  11. Vieques: The Impact of the Second World War
    (pp. 169-187)
    César J. Ayala Casás and José L. Bolívar Fresneda

    The historical development of the island of Vieques was different from that of the main island of Puerto Rico. Whereas Puerto Rico was first settled by the Spanish in 1508, the island of Vieques was not permanently settled until the 1830s. When it was settled, it was French sugar planters who took on the task, bringing with them their slave populations and establishing a pure plantation economy along the lines of the French sugar islands. Thus, in spite of being connected historically to Puerto Rico, Vieques maintained its own sui generis history and social structure. Its inhabitants had a sense...

  12. The Anglo-American Caribbean Commission: A Socioeconomic Strategy Designed for Military Security, 1942–1946
    (pp. 188-217)
    Mayra Rosario Urrutia

    During the tumultuous decade of the 1930s, colonial possessions in the Caribbean posed political, economic, and military demands on the United States and Great Britain.
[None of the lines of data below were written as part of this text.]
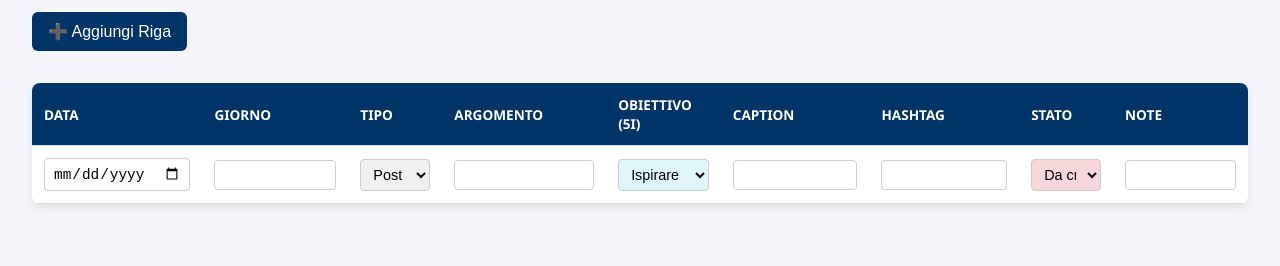
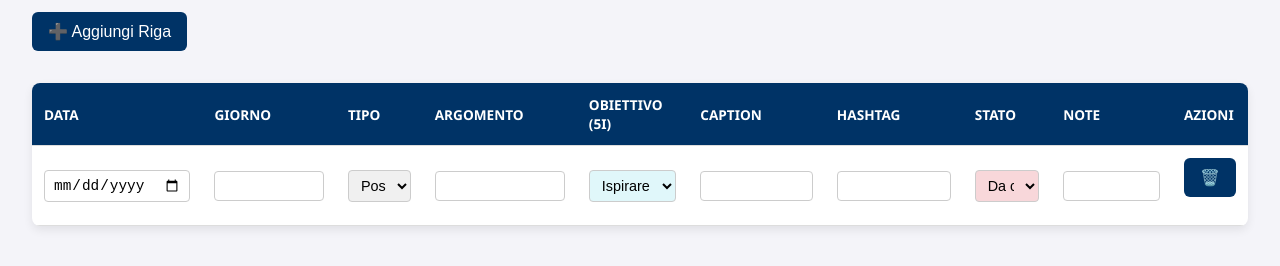
Before and after one commit to SalvatoreC94/piano-editoriale-social, a plain HTML site: page index.html in a window 1280 px wide. Shown: the part 100-366 px from the top of the page. Drawn offline with Linux system fonts and the light colour scheme.

Commit message:
Aggiunti pulsante elimina riga, calcolo giorno da data e toast di salvataggio animato

```diff
--- a/index.html
+++ b/index.html
@@ -29,8 +29,10 @@
                 <th>Hashtag</th>
                 <th>Stato</th>
                 <th>Note</th>
+                <th>Azioni</th>
             </tr>
         </thead>
+
         <tbody id="tableBody">
             <!-- Righe dinamiche -->
         </tbody>
--- a/script.js
+++ b/script.js
@@ -1,9 +1,7 @@
-// Dropdown options
 const tipoOpzioni = ["Post singolo", "Carosello", "Reel", "Storia", "Live"];
 const obiettivoOpzioni = ["Ispirare", "Informare", "Intrattenere", "Interagire", "Indirizzare"];
 const statoOpzioni = ["Da creare", "In bozza", "Pronto", "Pubblicato"];
 
-// Colori associati a valori selezionati
 const colorMap = {
     "Post singolo": "#f0f0f0",
     "Carosello": "#e3f2fd",
@@ -17,19 +15,17 @@ const colorMap = {
     "Interagire": "#fff9c4",
     "Indirizzare": "#ffe0b2",
 
-    "Da creare": "#f8d7da",     // rosso chiaro
-    "In bozza": "#fff3cd",      // giallo tenue
-    "Pronto": "#d1ecf1",        // azzurro
-    "Pubblicato": "#d4edda"     // verde chiaro
+    "Da creare": "#f8d7da",
+    "In bozza": "#fff3cd",
+    "Pronto": "#d1ecf1",
+    "Pubblicato": "#d4edda"
 };
 
-// Applica il colore visivo al <select>
 function applySelectColor(select) {
     const val = select.value;
     select.style.backgroundColor = colorMap[val] || "white";
 }
 
-// Crea un <select> con opzioni
 function createSelect(options, value = "") {
     const select = document.createElement("select");
 
@@ -51,7 +47,6 @@ function createSelect(options, value = "") {
     return select;
 }
 
-// Crea input testuale
 function createInput(value = "", type = "text") {
     const input = document.createElement("input");
     input.type = type;
@@ -59,7 +54,6 @@ function createInput(value = "", type = "text") {
     return input;
 }
 
-// Aggiunge una riga alla tabella
 function addRow(data = {}) {
     const tr = document.createElement("tr");
 
@@ -81,20 +75,43 @@ function addRow(data = {}) {
         tr.appendChild(td);
     });
 
+    const deleteBtn = document.createElement("button");
+    deleteBtn.textContent = "🗑️";
+    deleteBtn.className = "delete-btn";
+    deleteBtn.onclick = () => {
+        tr.remove();
+        saveTable();
+    };
+
+    const actionTd = document.createElement("td");
+    actionTd.appendChild(deleteBtn);
+    tr.appendChild(actionTd);
+
     document.getElementById("tableBody").appendChild(tr);
     saveTable();
 }
 
-// Salva i dati della tabella in localStorage
 function saveTable() {
     const rows = document.querySelectorAll("#tableBody tr");
     const data = [];
 
     rows.forEach(row => {
         const cells = row.querySelectorAll("td");
+        const dateInput = cells[0].querySelector("input");
+        const giornoInput = cells[1].querySelector("input");
+
+        const dateValue = dateInput.value;
+
+        // Calcola giorno della settimana da data
+        if (dateValue) {
+            const giorni = ["Domenica", "Lunedì", "Martedì", "Mercoledì", "Giovedì", "Venerdì", "Sabato"];
+            const date = new Date(dateValue);
+            giornoInput.value = giorni[date.getDay()];
+        }
+
         data.push({
-            data: cells[0].querySelector("input").value,
-            giorno: cells[1].querySelector("input").value,
+            data: dateInput.value,
+            giorno: giornoInput.value,
             tipo: cells[2].querySelector("select").value,
             argomento: cells[3].querySelector("input").value,
             obiettivo: cells[4].querySelector("select").value,
@@ -106,9 +123,9 @@ function saveTable() {
     });
 
     localStorage.setItem("duckbyte_piano_editoriale", JSON.stringify(data));
+    showToast("Salvato");
 }
 
-// Carica i dati della tabella
 function loadTable() {
     const saved = localStorage.getItem("duckbyte_piano_editoriale");
     if (saved) {
@@ -119,7 +136,6 @@ function loadTable() {
     }
 }
 
-// ✅ BRAND NAME - Caricamento e salvataggio nome modificabile
 function loadBrandName() {
     const saved = localStorage.getItem("duckbyte_brand_name") || "Duckbyte";
     document.getElementById("editableBrand").textContent = saved;
@@ -130,11 +146,25 @@ function saveBrandName() {
     localStorage.setItem("duckbyte_brand_name", name || "Duckbyte");
 }
 
-// Avvio al caricamento
+function showToast(message = "Salvato") {
+    const toast = document.createElement("div");
+    toast.className = "toast";
+    toast.textContent = message;
+
+    document.body.appendChild(toast);
+
+    setTimeout(() => toast.classList.add("show"), 50);
+
+    setTimeout(() => {
+        toast.classList.remove("show");
+        setTimeout(() => toast.remove(), 300);
+    }, 2500);
+}
+
+
 window.onload = () => {
     loadBrandName();
     loadTable();
 };
 
-// Auto-save su modifica tabella
 document.addEventListener("input", saveTable);
--- a/style.css
+++ b/style.css
@@ -129,3 +129,26 @@ tr:hover {
         padding-right: 1rem;
     }
 }
+
+.toast {
+    position: fixed;
+    bottom: 40px;
+    left: 50%;
+    transform: translateX(-50%) translateY(20px);
+    background-color: #002b5c;
+    /* blu navy Duckbyte */
+    color: #fff;
+    padding: 12px 24px;
+    border-radius: 8px;
+    font-size: 0.95rem;
+    box-shadow: 0 8px 24px rgba(0, 0, 0, 0.2);
+    opacity: 0;
+    transition: all 0.4s ease;
+    z-index: 9999;
+    pointer-events: none;
+}
+
+.toast.show {
+    opacity: 1;
+    transform: translateX(-50%) translateY(0);
+}
```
The responses formulated by both metropolitan governments regarding these needs were shaped by their colonial policies, the effects of the Great Depression, the newly configured strategic and military importance of the Caribbean during the Second World War, and the grievances voiced throughout the islands in the form of uprisings and public protests.

    One of the steps the United States and Great Britain took to attend to the situation was the creation, in 1942, of the...

  13. Geopolitics and Telecommunications Policy in Puerto Rico: ITT and the Porto Rico Telephone Company, 1942–1948
    (pp. 218-244)
    Luis Rosario Albert

    In 1945, during the final months of the Second World War, Paul Porter, chairman of the Federal Communications Commission, expressed that during the first decades of the twentieth century the US communications industry had experienced accelerated development all over the world.

    According to Porter:

    [O]ur present situation [is such that] the managements of international communications companies are in a position to shape our international communications policy through their ability to negotiate and make arrangements with the representatives of foreign governments. Indeed, management of communications companies may at times be in the position of serving interests other than their own national...

  14. What Did You Do in the War, Daddy? A Story of a Puerto Rican in the Second World War and Korea: Captain Harry Chabrán Acevedo, 1925–1986
    (pp. 245-260)
    Rafael Chabrán

    “The Warrior’s knowledge as expressed in memories, novels, poems and plays by soldiers, together with reports by oral historians and essay journalists posits a lifetime about war that contradicts the war-monger at virtually every level.”² The contradictions and the questions have always been there. The earliest memories I have of him are those of him in his uniform: a young, sharp second lieutenant. I knew all of his friends since my childhood. They were all Puerto Ricans in California, far from the island. They were part of the Puerto Rican diaspora.³ And yet, they all looked so strange to me...

  15. Notes on Contributors
    (pp. 261-264)
  16. Index
    (pp. 265-272)